That guidance started decades ago, when Rivera was just a 15-year-old California kid with aspirations of being a professional player. Madden had just led the Oakland Raiders to a Super Bowl XI win over the Minnesota Vikings, and he took his family for a getaway in Monterey, California.
As one of the kids who loved the Raiders, Rivera ran up to Madden and introduced himself. Rivera was hardly the first or the last kid to try and speak to the larger-than-life coach, but Madden gave him a few minutes of his time.
That was when Rivera said, "You know, Coach, I'm gonna be in the NFL."
Madden replied, "Hey kid, go with your gut." It was the first time Rivera had heard that expression, and it carried a heavy significance in his mind. It wasn't until years later that Rivera realized that even then, Madden was coaching him.
"He was showing me what it meant and what you're supposed to do as a coach," Rivera said. "And that's give back and give your time to people. It's a little lesson I learned, but I never forgot that."
Years later, Rivera came to Madden again, this time as the head coach of the Carolina Panthers.

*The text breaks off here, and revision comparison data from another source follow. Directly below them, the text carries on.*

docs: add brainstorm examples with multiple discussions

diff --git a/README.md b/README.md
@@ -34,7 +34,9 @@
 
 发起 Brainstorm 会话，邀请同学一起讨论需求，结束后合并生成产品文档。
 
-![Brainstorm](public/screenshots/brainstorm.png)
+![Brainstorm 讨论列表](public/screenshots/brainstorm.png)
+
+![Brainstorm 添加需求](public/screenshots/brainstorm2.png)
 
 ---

He wanted to listen and learn from him as he started a new phase of his career. Naturally, Madden agreed, but before they met, he wanted Rivera to look back at all the games he had lost by six points or fewer (Rivera was 3-13 in those contests).
Rivera wrote "about 15 pages" on what he could have done differently, but when he tried to give it to Madden, he wouldn't take it. "That's not for me. What'd you learn?"
Rivera said he was doing the right thing and going by the book. Madden's response was, "What book?"
"He said, 'Ron, you've played enough football. You've coached enough football. Go by your gut. Go by your instinct. Go by what you know.'"
So, that's what Rivera did during the 2013 season. He started keeping his offense on the field for fourth-down conversions. It worked, so he kept doing it, and soon he started being known as "Riverboat Ron" for his aggressive style.
After starting the year 1-3, the Panthers won four straight games. It was around that time that Rivera got a phone call from Madden.
"Ron," Madden said. "I told you to go by your instinct. I didn't want you to get carried away." That was confusing to Rivera. He thought he was going by what Madden advised him to do. "You gotta do it the right time, not all the time."
Rivera kept that in mind, and his next test came in Week 10 against the San Francisco 49ers, who had won five straight and were coming out of a bye week. It was a tough, low-scoring affair that didn't see the Panthers take the lead until the fourth quarter, but eventually they came away with a 10-9 win.
Rivera got another call from Madden, and this one was a little different.
"Ron, that's what I'm talking about," Madden said. "Physical, downhill football. Smash mouth football at the point of attack."
That kind of praise had an effect on Rivera.
"It really made me feel like I had accomplished something," Rivera said. "I learned something, and I was getting it from him."
Madden, who had just as successful of a career in the booth as he did in his coaching career, passed away eight years later at the age of 85. The league mourned one of its most iconic figures who left an impact on countless players, fans and coaches.
The lessons he gave to Rivera, though, are a piece of his legacy that will be remembered for years to come.
"Coach John Madden was an NFL icon, who played, coached and gave his name to a video game," Rivera said via Twitter. "But to me, he offered his time, wisdom and coaching insight. I was truly blessed to have him as a mentor!"